• Required work: Where a record contains a picture, omit the picture and repeat the rest exactly.

• Information supplied:
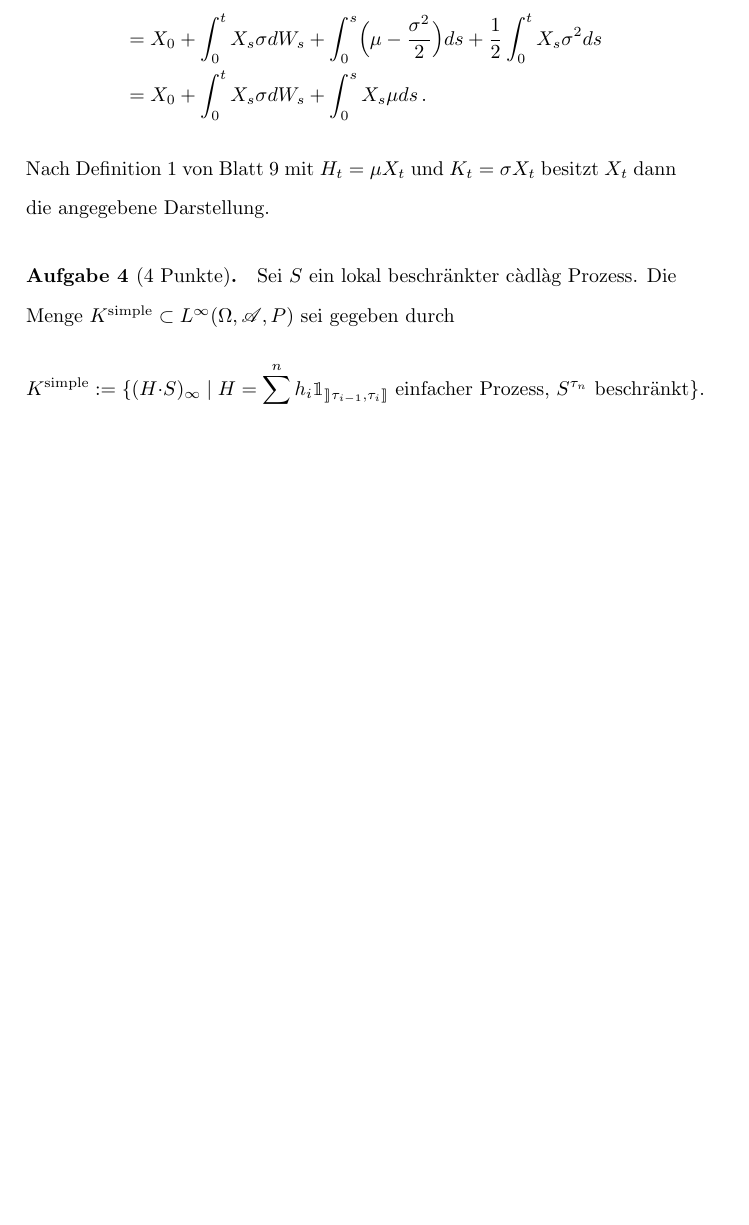
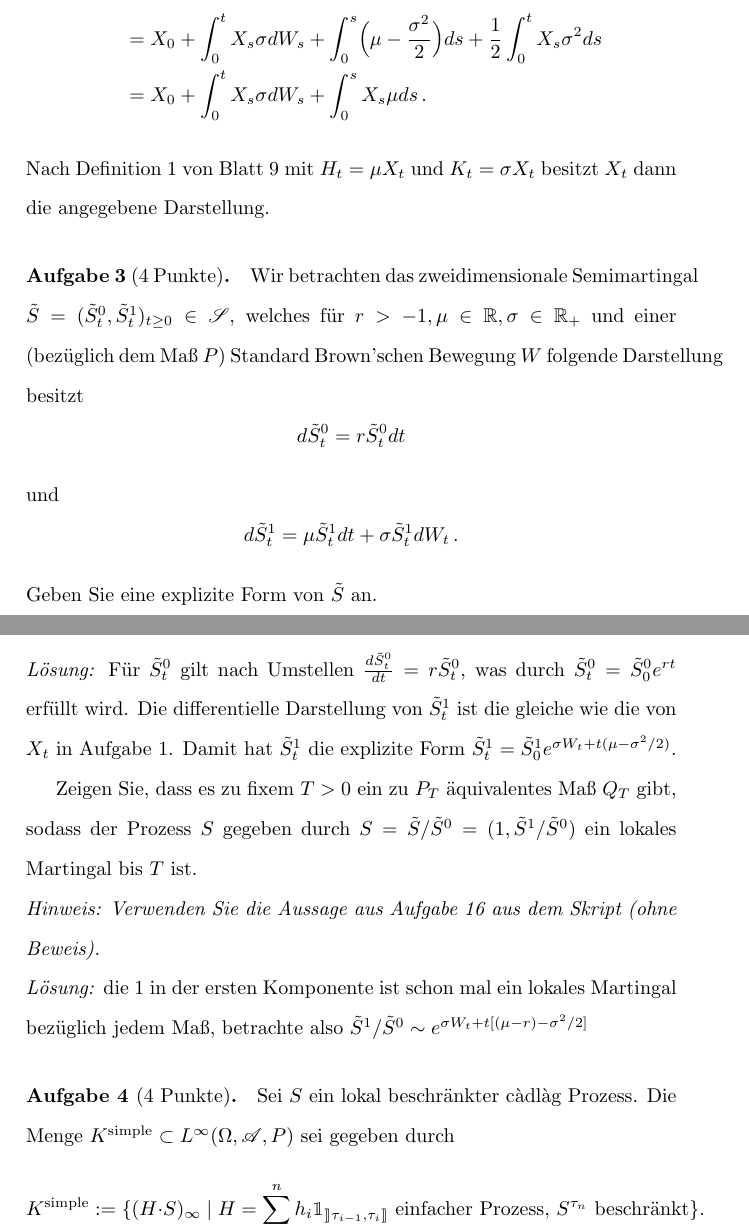
Before and after one commit to koesmi/wt, a LaTeX document (hwsp/10/sol/Blatt_10.tex): part of page 1 of 3 before the commit and two parts of pages 1 and 2 of 4 after it, the two joined at a grey line, cut so that both start at the same text, the shorter picture padded with empty space. Compiled offline with pdfLaTeX.

Commit message:
started exercise 3

```diff
--- a/hwsp/10/sol/Blatt_10.tex
+++ b/hwsp/10/sol/Blatt_10.tex
@@ -44,6 +44,22 @@ Mit $f'(Y_t)=f''(Y_t)=e^{Y_t}=X_t$ erhalten wir
 \end{align*}
 Nach Definition 1 von Blatt 9 mit $H_t=\mu X_t$ und $K_t=\sigma X_t$ besitzt $X_t$ dann die angegebene Darstellung.
 
+\paragraph{Aufgabe 3 \textnormal{(4 Punkte)}.}
+Wir betrachten das zweidimensionale Semimartingal $\tilde{S}=(\tilde{S}^0_t,\tilde{S}^1_t)_{t\geq0}\in\mathscr{S}$, welches für $r>-1,\mu\in\mathbb{R},\sigma\in\mathbb{R}_+$ und einer (bezüglich dem Maß $P$) Standard Brown'schen Bewegung $W$ folgende Darstellung besitzt
+\[d\tilde{S}^0_t=r\tilde{S}^0_tdt\]
+und
+\[d\tilde{S}^1_t=\mu\tilde{S}^1_tdt+\sigma\tilde{S}^1_tdW_t\,.\]
+Geben Sie eine explizite Form von $\tilde{S}$ an.
+
+\noindent\emph{Lösung:} Für $\tilde{S}^0_t$ gilt nach Umstellen $\frac{d\tilde{S}^0_t}{dt}=r\tilde{S}^0_t$, was durch $\tilde{S}^0_t=\tilde{S}^0_0e^{rt}$ erfüllt wird.
+Die differentielle Darstellung von $\tilde{S}^1_t$ ist die gleiche wie die von $X_t$ in Aufgabe 1.
+Damit hat $\tilde{S}^1_t$ die explizite Form $\tilde{S}^1_t=\tilde{S}^1_0e^{\sigma W_t+t(\mu-\sigma^2/2)}$.
+
+Zeigen Sie, dass es zu fixem $T>0$ ein zu $P_T$ äquivalentes Maß $Q_T$ gibt, sodass der Prozess $S$ gegeben durch $S=\tilde{S}/\tilde{S}^0=(1,\tilde{S}^1/\tilde{S}^0)$ ein lokales Martingal bis $T$ ist.
+
+\noindent\emph{Hinweis: Verwenden Sie die Aussage aus Aufgabe 16 aus dem Skript (ohne Beweis).}
+
+\noindent\emph{Lösung:} die 1 in der ersten Komponente ist schon mal ein lokales Martingal bezüglich jedem Maß, betrachte also $\tilde{S}^1/\tilde{S}^0\sim e^{\sigma W_t+t[(\mu-r)-\sigma^2/2]}$
 \paragraph{Aufgabe 4 \textnormal{(4 Punkte)}.}
 Sei $S$ ein lokal beschränkter càdlàg Prozess.
 Die Menge $K^\text{simple}\subset L^\infty(\Omega,\mathscr{A},P)$ sei gegeben durch
```
Also changed, not shown: hwsp/10/sol/Blatt_10.pdf.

• Exercise answer:
Before and after one commit to koesmi/wt, a LaTeX document (hwsp/10/sol/Blatt_10.tex): part of page 1 of 3 before the commit and two parts of pages 1 and 2 of 4 after it, the two joined at a grey line, cut so that both start at the same text, the shorter picture padded with empty space. Compiled offline with pdfLaTeX.

Commit message:
started exercise 3

```diff
--- a/hwsp/10/sol/Blatt_10.tex
+++ b/hwsp/10/sol/Blatt_10.tex
@@ -44,6 +44,22 @@ Mit $f'(Y_t)=f''(Y_t)=e^{Y_t}=X_t$ erhalten wir
 \end{align*}
 Nach Definition 1 von Blatt 9 mit $H_t=\mu X_t$ und $K_t=\sigma X_t$ besitzt $X_t$ dann die angegebene Darstellung.
 
+\paragraph{Aufgabe 3 \textnormal{(4 Punkte)}.}
+Wir betrachten das zweidimensionale Semimartingal $\tilde{S}=(\tilde{S}^0_t,\tilde{S}^1_t)_{t\geq0}\in\mathscr{S}$, welches für $r>-1,\mu\in\mathbb{R},\sigma\in\mathbb{R}_+$ und einer (bezüglich dem Maß $P$) Standard Brown'schen Bewegung $W$ folgende Darstellung besitzt
+\[d\tilde{S}^0_t=r\tilde{S}^0_tdt\]
+und
+\[d\tilde{S}^1_t=\mu\tilde{S}^1_tdt+\sigma\tilde{S}^1_tdW_t\,.\]
+Geben Sie eine explizite Form von $\tilde{S}$ an.
+
+\noindent\emph{Lösung:} Für $\tilde{S}^0_t$ gilt nach Umstellen $\frac{d\tilde{S}^0_t}{dt}=r\tilde{S}^0_t$, was durch $\tilde{S}^0_t=\tilde{S}^0_0e^{rt}$ erfüllt wird.
+Die differentielle Darstellung von $\tilde{S}^1_t$ ist die gleiche wie die von $X_t$ in Aufgabe 1.
+Damit hat $\tilde{S}^1_t$ die explizite Form $\tilde{S}^1_t=\tilde{S}^1_0e^{\sigma W_t+t(\mu-\sigma^2/2)}$.
+
+Zeigen Sie, dass es zu fixem $T>0$ ein zu $P_T$ äquivalentes Maß $Q_T$ gibt, sodass der Prozess $S$ gegeben durch $S=\tilde{S}/\tilde{S}^0=(1,\tilde{S}^1/\tilde{S}^0)$ ein lokales Martingal bis $T$ ist.
+
+\noindent\emph{Hinweis: Verwenden Sie die Aussage aus Aufgabe 16 aus dem Skript (ohne Beweis).}
+
+\noindent\emph{Lösung:} die 1 in der ersten Komponente ist schon mal ein lokales Martingal bezüglich jedem Maß, betrachte also $\tilde{S}^1/\tilde{S}^0\sim e^{\sigma W_t+t[(\mu-r)-\sigma^2/2]}$
 \paragraph{Aufgabe 4 \textnormal{(4 Punkte)}.}
 Sei $S$ ein lokal beschränkter càdlàg Prozess.
 Die Menge $K^\text{simple}\subset L^\infty(\Omega,\mathscr{A},P)$ sei gegeben durch
```
Also changed, not shown: hwsp/10/sol/Blatt_10.pdf.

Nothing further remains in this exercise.